I’m sure you all agree that all decisions are not the same, with some being strategic for your future, and others required due to daily operational crises. For some, data collection and analysis is key, while others benefit from using intuition to get instant action. I’m always looking for some insight on how to recognize the parameters that strike that balance between data and intuition.
I found some good guidance in a new book, “Decisions over Decimals: Striking the Balance between Intuition and Information,” by Christoper Frank, Paul Magnone, and Oded Netzer. These seasoned executives and educators bring a pragmatic mix of scientific research and real-world experience to guide you, with my additions, through the following seven decision-making steps:
1. Re-affirm every case and need for a change decision.
This is an important first step, since people often resist making any decision, even when the data is clear. You need to clearly show the dissatisfaction and pain of making no decision, as well as a clear vision of the ideal state. Address resistance factors, and why the decision must be made now.
The most challenging cases are the ones where your intuition tells you that you need to be looking ahead for new growth opportunities, because the market landscape is new, and there is little quantitative data yet. Don’t be afraid to rely on your intuition here.
2. Provide absolute clarity on the desired outcome.
Most teams and clients are quick to conclude on what they don’t want, but have disparate views on the best solution. You need to be clear on what success looks like, and be careful to avoid overengineering a decision with too much data or process, reducing the speed of arriving at a decision.
Another key to this step is to continually communicate your company mission and values to all your constituents. These will solidify who you are, what you stand for, and where you’re going next. Amazingly, I still find many decision makers out of touch with these.
3. Clarify how and if a decision must be reversible.
Most people don’t like to make irreversible decisions, due to the risk of failure and long-term potential consequences. Identify key points in the process where the decision can no longer be undone, and provide data on when and if the scope of the decision can be reduced to be reversible.
4. Break a large decision into many smaller steps.
I have found that skilled decision-makers always break down the overall decision into micro-decisions that require less time and/or have lower risk. This may not be the shortest distance between points A and B, but like sailboats tacking, you can handle new data, priority changes, and redirections.

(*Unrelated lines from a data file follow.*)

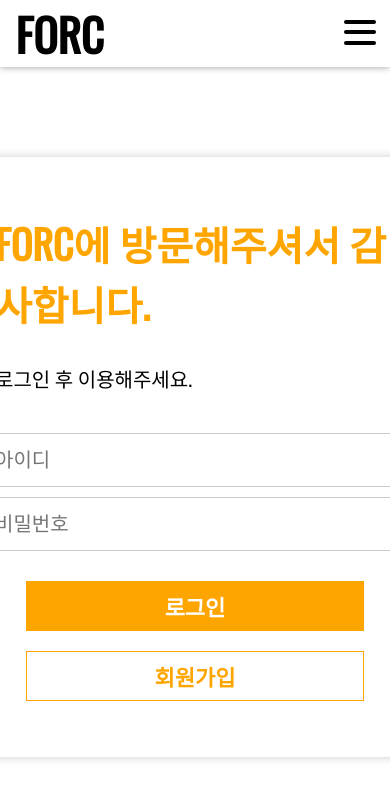
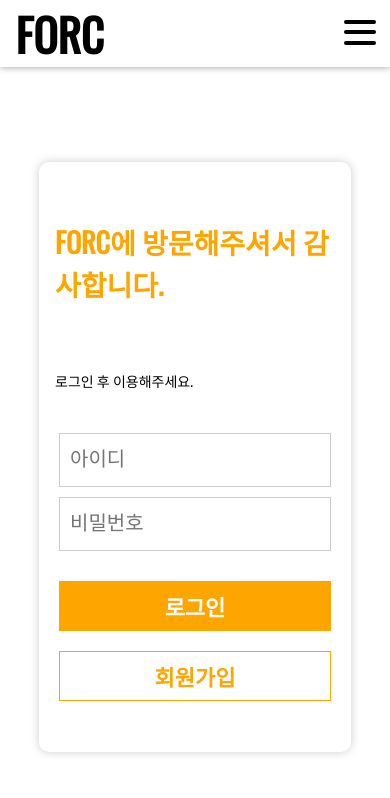
Before and after one commit to jhan756k/FORC, a React (Create React App) app: page /join in a window 390 px wide. Shown: the top 798 px of the page. Built offline with nearby package versions, Linux system fonts and the light colour scheme.

Commit message:
loginmobile

```diff
--- a/src/Page/Infopage.jsx
+++ b/src/Page/Infopage.jsx
@@ -48,6 +48,8 @@
     }
   }, []);
 
+  if (!loggedIn) return <div><Sticknav /></div>;
+  else {
     return (
       <div>
         <Sticknav />
@@ -62,6 +64,7 @@
         </div>
       </div>
     );
+  }
 };
 
 export default Infopage;
--- a/src/Style/Loginpage.css
+++ b/src/Style/Loginpage.css
@@ -47,6 +47,7 @@
     font-size: 20px;
     padding-left: 10px;
     padding-right: 10px;
+    transition: 0.3s;
 }
 
 .form-control:focus {
@@ -108,9 +109,22 @@
 
 @media (max-width: 500px) {
     .loginsubmit {
-        width: 80%;
+        width: 271.6px;
     }
     .registerbutton {
+        width: 271.6px;
+    }
+    .form-control {
+        width: 250px;
+    }
+    .loginform {
         width: 80%;
+        height: 70%;
+    }
+    .loginexp{
+        transform: scale(0.7);
+    }
+    .sloginexp{
+        transform: scale(0.7);
     }
 }
```
Lines whose indentation alone changed are shown as unchanged.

5. Match every decision to skills, people and timing.
Decisions in a crisis situation need to be made quickly, as opposed to strategic changes which may require key leaders or technologists. For most business decisions, I recommend smaller teams with short timelines to keep the focus on the nimbleness required in today’s fast-paced economy.

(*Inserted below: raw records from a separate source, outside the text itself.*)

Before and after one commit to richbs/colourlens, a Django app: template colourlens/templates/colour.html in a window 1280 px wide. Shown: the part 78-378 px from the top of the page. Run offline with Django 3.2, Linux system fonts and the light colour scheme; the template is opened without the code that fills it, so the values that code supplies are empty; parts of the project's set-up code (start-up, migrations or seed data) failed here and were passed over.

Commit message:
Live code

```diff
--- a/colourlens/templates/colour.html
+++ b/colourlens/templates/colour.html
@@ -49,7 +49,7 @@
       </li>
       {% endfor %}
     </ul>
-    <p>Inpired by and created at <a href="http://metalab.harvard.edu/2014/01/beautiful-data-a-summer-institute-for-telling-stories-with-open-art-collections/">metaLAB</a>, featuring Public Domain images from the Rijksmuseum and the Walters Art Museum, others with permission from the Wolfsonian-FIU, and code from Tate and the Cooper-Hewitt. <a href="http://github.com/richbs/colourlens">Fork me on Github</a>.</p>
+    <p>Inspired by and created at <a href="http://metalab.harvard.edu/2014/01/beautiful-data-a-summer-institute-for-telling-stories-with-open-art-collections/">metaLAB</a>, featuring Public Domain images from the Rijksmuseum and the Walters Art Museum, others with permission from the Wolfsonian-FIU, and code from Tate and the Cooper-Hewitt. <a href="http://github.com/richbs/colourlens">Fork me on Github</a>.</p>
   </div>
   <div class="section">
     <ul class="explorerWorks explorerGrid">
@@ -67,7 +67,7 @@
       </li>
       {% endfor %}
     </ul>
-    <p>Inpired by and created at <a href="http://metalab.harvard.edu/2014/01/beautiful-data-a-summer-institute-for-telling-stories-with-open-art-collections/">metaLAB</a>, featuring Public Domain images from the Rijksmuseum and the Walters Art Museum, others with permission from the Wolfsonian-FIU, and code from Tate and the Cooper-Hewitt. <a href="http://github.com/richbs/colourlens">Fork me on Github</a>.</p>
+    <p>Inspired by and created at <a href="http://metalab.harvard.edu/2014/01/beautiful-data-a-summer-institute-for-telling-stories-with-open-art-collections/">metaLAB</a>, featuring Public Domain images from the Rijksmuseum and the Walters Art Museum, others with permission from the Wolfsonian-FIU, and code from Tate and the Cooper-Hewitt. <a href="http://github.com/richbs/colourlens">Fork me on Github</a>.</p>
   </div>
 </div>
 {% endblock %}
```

6. Pressure test every decision – explore the extremes.
Usually this means running a pilot program and looking for outliers in the data and subjective feedback from customers. Another extreme may be the impact of doubling the budget, or cutting the price in half. For required fast decisions, consider the impact of an extended data gathering process.
7. Balance data versus intuition, and seek consent.
Consent is about making fast, smart, decisions, based on data and experience, and moving on. I do not recommend consensus decision making in business, where everyone has a say, and everyone agrees on a solution, since this too often leads to vanilla decisions and lost agility.
I recognize that the advent of “big data” and the Internet has led to a driving force to always rely on real data, and less intuition, in making business decisions. Yet I caution all of you to not forget the power of your own insights and opinions, and balance your data analysis against the forces driving the need for change, most notably including timing and customer needs in the future.